- Ukraine said Monday it was evacuating all troops from its last residence in the city of Mariupol.
- Thought Ukraine was actually giving up the area, it got a huge price for it from Russia.
- Thousands of well-armed Russian troops took much longer than expected to gain the upper hand, one analyst said.
Russia’s capture of the Azovstal steel plant in Mariupol, after weeks of fierce Ukrainian resistance, cost too much money, according to Ukrainian officials and experts.
When Russian forces began to take over the city last month, a group of Ukrainian fighters, namely the Azov Battalion, withdrew to fight from basement tunnels beneath the steel mill.
At one point, Russian forces were preparing to storm the steel mill, but President Vladimir Putin canceled the attack on April 21 and instead called for a blockade “so not even a fly can get through”.
In the end it worked. After weeks of enduring attacks by Russian troops, the Ukrainian military announced on Monday that it would evacuate the troops that had “performed their combat duty”.
Although the Ukrainian military did not use the word, the move effectively surrendered the factory to Russia and gave them full control of Mariupol.
An analyst told Insider that the Ukrainians far outperformed expectations, “by holding out for many weeks longer than was thought feasible”.
While it was basically a blow to Ukraine, analysts said Ukraine forced Russia to pay a disproportionately high price for the city, which was largely reduced to rubble in the attacks.
In its statement, the Ukrainian army said that Russia had to deploy 20,000 troops to the steel plants, which were then unable to attack other targets in Ukraine.
“Forging the enemy’s nuclear forces around Mariupol has given us the opportunity to prepare and create the defensive borders where our forces are still present today and provide a decent counterbalance to the aggressor,” it said.
“We have been given much-needed time to build up reserves, regroup troops and get help from partners.”
Keir Giles, a senior consultant for the Russia and Eurasia program at Chatham House, agreed.

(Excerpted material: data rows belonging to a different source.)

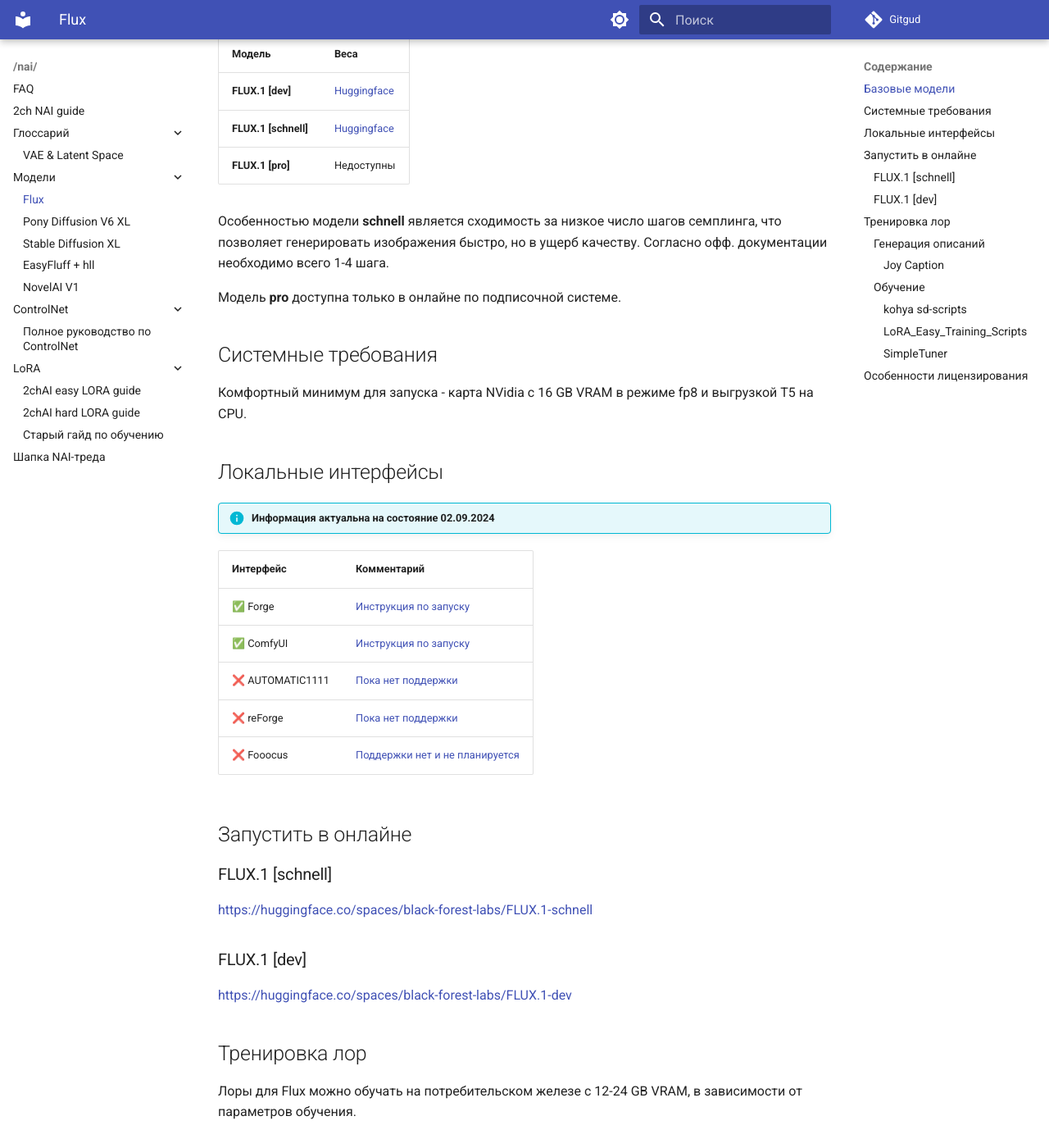
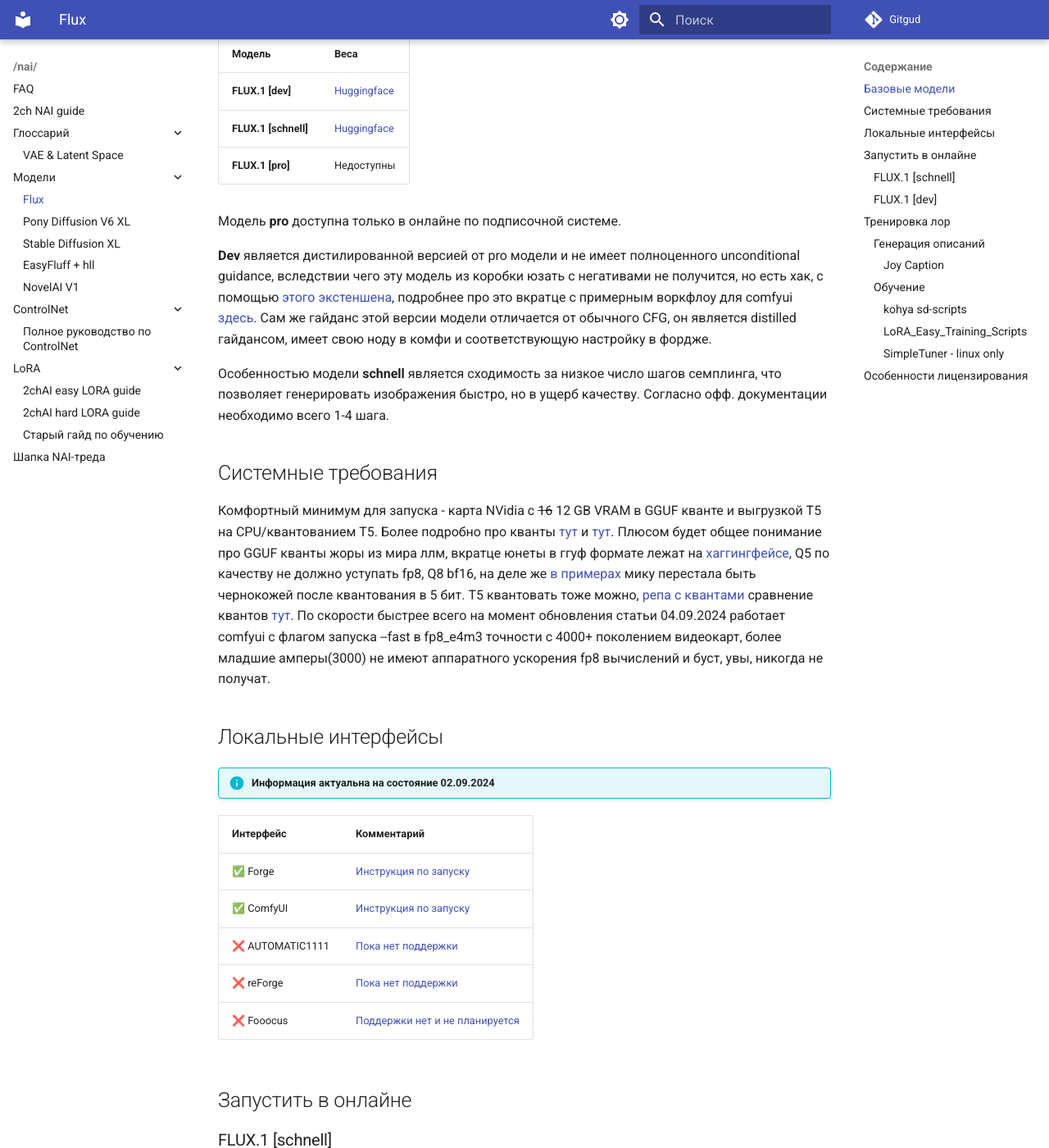
Before and after one commit to 2ch-ai/wiki, an MkDocs documentation site: the page built from docs/nai/models/flux.md, in a window 1280 px wide and 1400 px high, scrolled down 452 px. Shown: the whole window at 82% size. Built offline with MkDocs 1.6.1 and Material for MkDocs 9.7.7, drawn with Linux system fonts in a browser that asks for light colours; some of the changed text lies outside the part shown.

Commit message:
Flux info

```diff
--- a/docs/nai/models/flux.md
+++ b/docs/nai/models/flux.md
@@ -13,12 +13,15 @@
 | **FLUX.1 [schnell]** | [Huggingface](https://huggingface.co/black-forest-labs/FLUX.1-schnell) |
 | **FLUX.1 [pro]**     | Недоступны                                                             |
 
+Модель **pro** доступна только в онлайне по подписочной системе.
+
+**Dev** является дистилированной версией от pro модели и не имеет полноценного unconditional guidance, вследствии чего эту модель из коробки юзать с негативами не получится, но есть хак, с помощью [этого экстеншена](https://github.com/mcmonkeyprojects/sd-dynamic-thresholding), подробнее про это вкратце с примерным воркфлоу для comfyui [здесь](https://old.reddit.com/r/StableDiffusion/comments/1ekgiw6/heres_a_hack_to_make_flux_better_at_prompt/). Сам же гайданс этой версии модели отличается от обычного CFG, он является distilled гайдансом, имеет свою ноду в комфи и соответствующую настройку в фордже.
+
 Особенностью модели **schnell** является сходимость за низкое число шагов семплинга, что позволяет генерировать изображения быстро, но в ущерб качеству. Согласно офф. документации необходимо всего 1-4 шага.
 
-Модель **pro** доступна только в онлайне по подписочной системе.
+## Системные требования
 
-## Системные требования
-Комфортный минимум для запуска - карта NVidia с 16 GB VRAM в режиме fp8 и выгрузкой T5 на CPU.
+Комфортный минимум для запуска - карта NVidia с ~~16~~ 12 GB VRAM в GGUF кванте и выгрузкой T5 на CPU/квантованием Т5. Более подробно про кванты [тут](https://github.com/lllyasviel/stable-diffusion-webui-forge/discussions/981) и [тут](https://github.com/lllyasviel/stable-diffusion-webui-forge/discussions/1050). Плюсом будет общее понимание про GGUF кванты жоры из мира ллм, вкратце юнеты в ггуф формате лежат на [хаггингфейсе](https://huggingface.co/lllyasviel/FLUX.1-dev-gguf/tree/main), Q5 по качеству не должно уступать fp8, Q8 bf16, на деле же [в примерах](https://www.reddit.com/r/StableDiffusion/comments/1eso216/comparison_all_quants_we_have_so_far/) мику перестала быть чернокожей после квантования в 5 бит. T5 квантовать тоже можно, [репа с квантами](https://huggingface.co/city96/t5-v1_1-xxl-encoder-gguf/tree/main) сравнение квантов [тут](old.reddit.com/r/LocalLLaMA/comments/1anb2fz/guide_to_choosing_quants_and_engines/). По скорости быстрее всего на момент обновления статьи 04.09.2024 работает comfyui с флагом запуска --fast в fp8_e4m3 точности с 4000+ поколением видеокарт, более младшие амперы(3000) не имеют аппаратного ускорения fp8 вычислений и буст, увы, никогда не получат.
 
 ## Локальные интерфейсы
 
@@ -41,12 +44,15 @@
 <https://huggingface.co/spaces/black-forest-labs/FLUX.1-dev>
 
 ## Тренировка лор
-Лоры для Flux можно обучать на потребительском железе с 12-24 GB VRAM, в зависимости от параметров обучения.
+Лоры для Flux можно обучать на потребительском железе с 12-24 GB VRAM, в зависимости от параметров обучения. Стоит упомянуть, что тренировать в полной точности с 24гб картой флюкс просто невозможно, буквально все лоры которые тренировались на таких картах будут натренены либо с квантованного чекпоинта, либо в фп8 в случае с кохьей. Если лора тренилась с помощью кохьи или аи-тулкита, то лучше всего она будет работать естественно [с фп8 точностью юнета во врема инференса](https://old.reddit.com/r/StableDiffusion/comments/1eumy5n/another_flux1dev_quantisation_comparison_but_with/), ну и несколько лор тоже будут лучше работать соответственно. Буквально недавно появилась поддержка тренировки мелкого clip_l клипа, [T5 для тренировки пока недоступен](https://github.com/huggingface/diffusers/blob/main/examples/dreambooth/README_flux.md#text-encoder-training).
 
 ### Генерация описаний
 Поскольку базовая модель не была обучена на booru-тегах, имеет смысл делать описания изображений для тренировки лор натуртекстом.
 
 Описания можно сгенерировать через VLM, например при помощи InternVL2[ 26В](https://huggingface.co/OpenGVLab/InternVL2-26B)/[40В](https://huggingface.co/OpenGVLab/InternVL2-40B) или с помощью более легковестного [Idefics3-8B-Llama3](https://huggingface.co/HuggingFaceM4/Idefics3-8B-Llama3).
+
+Адекватных опенсорс кэпшеонеров нсфв контента с натуральным языком, обрабатывающих каждую картинку разумное количество времени, в данный момент просто нет.
+Немного общей теории, для понимания происходящего процесса можно вкратце впитать [тут](https://old.reddit.com/r/LocalLLaMA/comments/1f7cdhj/koboldcpp_and_vision_models_a_guide/).
 
 #### Joy Caption
 Также описания можно делать при помощи [joy-caption](https://huggingface.co/spaces/fancyfeast/joy-caption-pre-alpha), который представляет из себя адаптер, конвертирующий вывод CLIP в эмбеддинг, совместимый с моделью Meta-Llama-3.1-8B или её производными.
@@ -65,6 +71,7 @@
 
 #### kohya sd-scripts
 <https://github.com/kohya-ss/sd-scripts/tree/sd3?tab=readme-ov-file#flux1-training-wip>
+Активное обсуждение ведётся [тут](https://github.com/kohya-ss/sd-scripts/pull/1374). [Ридми](https://github.com/kohya-ss/sd-scripts/blob/sd3/README.md), как и скрипты обновляется очень часто, завозятся новые фичи. Пока есть определённые баги с мульти-разрешением и шифтом таймстепов, кохья кстати рекомендует тренировать сильнее на ранних таймстепах.
 
 Нужно переключиться на ветку `sd3`.
 #### LoRA_Easy_Training_Scripts
@@ -72,10 +79,11 @@
 
 Нужно переключиться на ветку `flux`. Готовый конфиг можно [скачать здесь](https://files.catbox.moe/du67iy.toml).
 
-#### SimpleTuner
+#### SimpleTuner - linux only
 <https://github.com/bghira/SimpleTuner>
 
 Поддержка flux доступна в основной ветке. Также в репозитории есть [инструкция по обучению](https://github.com/bghira/SimpleTuner/blob/main/documentation/quickstart/FLUX.md).
+Умеет тренить в квантах int8, int4, int2. [INT4 не заведётся](https://github.com/bghira/SimpleTuner/issues/804#issuecomment-2295370317), если нету A100 или H100.
 ## Особенности лицензирования
 Модели **dev** и **schnell** распространяются под разными лицензиями:
 
```
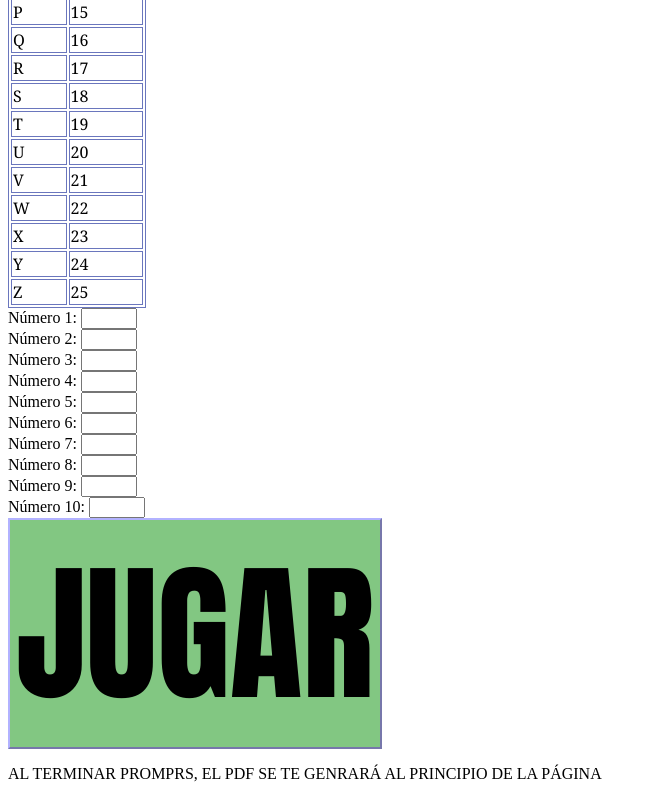
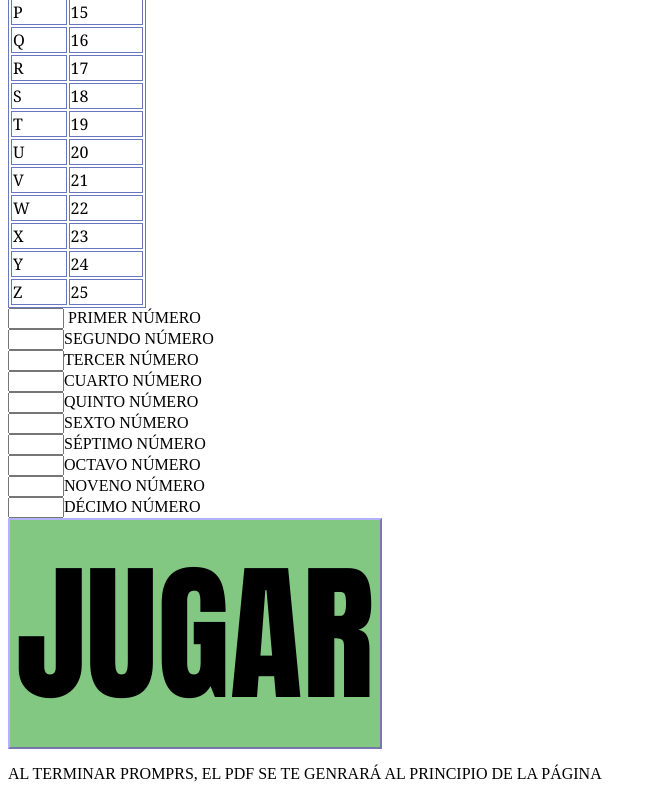
Before and after one commit to Ronaldominero/Ronaldominero.github.io, a plain HTML site: page parcial3/examen_practico_parcial3.html in a window 1280 px wide. Shown: the part 1044-1843 px from the top of the page, without its empty margins (0-655 px from the left). Drawn offline with Linux system fonts and the light colour scheme; a script that the page names is missing.

Commit message:
Update examen_practico_parcial3.html

```diff
--- a/parcial3/examen_practico_parcial3.html
+++ b/parcial3/examen_practico_parcial3.html
@@ -212,44 +212,34 @@ return false;
 </table>
 <form id="numerosForm">
     <div>
-        <label for="numero1">Número 1:</label>
-        <input type="number" id="numero1" name="numero1" min="0" max="25" required>
+        <input type="number" id="numero1" name="numero1" min="0" max="25"> PRIMER NÚMERO
     </div>
     <div>
-        <label for="numero2">Número 2:</label>
-        <input type="number" id="numero2" name="numero2" min="0" max="25" required>
+        <input type="number" id="numero2" name="numero2" min="0" max="25">SEGUNDO NÚMERO
     </div>
     <div>
-        <label for="numero3">Número 3:</label>
-        <input type="number" id="numero3" name="numero3" min="0" max="25" required>
+        <input type="number" id="numero3" name="numero3" min="0" max="25">TERCER NÚMERO
     </div>
     <div>
-        <label for="numero4">Número 4:</label>
-        <input type="number" id="numero4" name="numero4" min="0" max="25" required>
+        <input type="number" id="numero4" name="numero4" min="0" max="25">CUARTO NÚMERO
     </div>
     <div>
-        <label for="numero5">Número 5:</label>
-        <input type="number" id="numero5" name="numero5" min="0" max="25" required>
+        <input type="number" id="numero5" name="numero5" min="0" max="25">QUINTO NÚMERO
     </div>
     <div>
-        <label for="numero6">Número 6:</label>
-        <input type="number" id="numero6" name="numero6" min="0" max="25" required>
+        <input type="number" id="numero6" name="numero6" min="0" max="25">SEXTO NÚMERO
     </div>
     <div>
-        <label for="numero7">Número 7:</label>
-        <input type="number" id="numero7" name="numero7" min="0" max="25" required>
+        <input type="number" id="numero7" name="numero7" min="0" max="25">SÉPTIMO NÚMERO
     </div>
     <div>
-        <label for="numero8">Número 8:</label>
-        <input type="number" id="numero8" name="numero8" min="0" max="25" required>
+        <input type="number" id="numero8" name="numero8" min="0" max="25">OCTAVO NÚMERO
     </div>
     <div>
-        <label for="numero9">Número 9:</label>
-        <input type="number" id="numero9" name="numero9" min="0" max="25" required>
+        <input type="number" id="numero9" name="numero9" min="0" max="25" >NOVENO NÚMERO
     </div>
     <div>
-        <label for="numero10">Número 10:</label>
-        <input type="number" id="numero10" name="numero10" min="0" max="25" required>
+        <input type="number" id="numero10" name="numero10" min="0" max="25">DÉCIMO NÚMERO
     </div>
     <button onclick="return pal()">JUGAR</button>
 </form>
```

“It was clearly important for Russia to continue harassing the defenders in the Azovstal complex, long after they were surrounded and cut off from any possible relief effort, rather than waiting and starving them,” he told Insider.
“This is one of the many spectacular feats of the defenders, who not only held out for many weeks longer than was deemed feasible, but in the process of tying up Russian troops disproportionate to the complex’s military value.” thereby making the task of Ukrainian defenders in the rest of the country easier.”
“The length of the siege and the resources Russia has pledged to it only underscore the extent to which the political motives for the Russian offensive run counter to military common sense,” he added.
British intelligence suggested on April 18 that Russian commanders would be outraged at the slow progress of their troops in Mariupol. It eventually took a month longer to take the city.
Mykhailo Podolyak, an adviser to President Volodymyr Zelenskyy, tweeted tuesday: “83 days of Mariupol defense will go down in history as the Thermopylae of the twenty-first century”, a reference to the legendary battle in which 300 Spartans stopped a huge Persian army before being killed.
Podolyak continued: “‘Azovstal’ defenders ruined [Russia’s] plan to eastern [Ukraine]took on themselves and proved the true ‘combat capability’ of [Russia] … This completely changed the course of the war.”
Ukraine’s defense ministry said 53 of the troops evacuated as of Monday were “seriously injured” and another 200 had been evacuated to the Russian-controlled city of Olenivka. Russia’s defense ministry said Monday it had approved the rescue mission.
Ukrainian Deputy Prime Minister Iryna Vereshchuk said on Tuesday that Ukraine wants to exchange Russian prisoners with troops rescued from Azovstal. Zelenskyy said in a Telegram message on Tuesday: “We hope that we can save the lives of our boys. Among them are the seriously injured, they are receiving medical attention. I want to emphasize: Ukraine has Ukrainian heroes alive.”
Mariupol became a critical target for Russia after Putin’s decision to redirect Russian attacks from Kiev to the pro-Kremlin Donbas region.
Controlling it gives them uninterrupted land access between mainland Russia and the Crimean peninsula, which it annexed in 2014.
However, Russia has struggled to achieve its goals in the Donbas and continues to face stiff opposition from Ukrainian forces.
A critical target that Ukraine has managed to capture in recent days is the city of Kharkov, Ukraine’s second largest city in the north of the country.
Ukraine’s defense ministry said on Saturday that Russian troops are now withdrawing from the city, an important concession from Moscow.
Giles, the analysts told Insider, “The personnel crisis Russia is going through, and the difficulty in making progress on the front lines, is due in an elusive amount to not taking Mariupol weeks before they did.”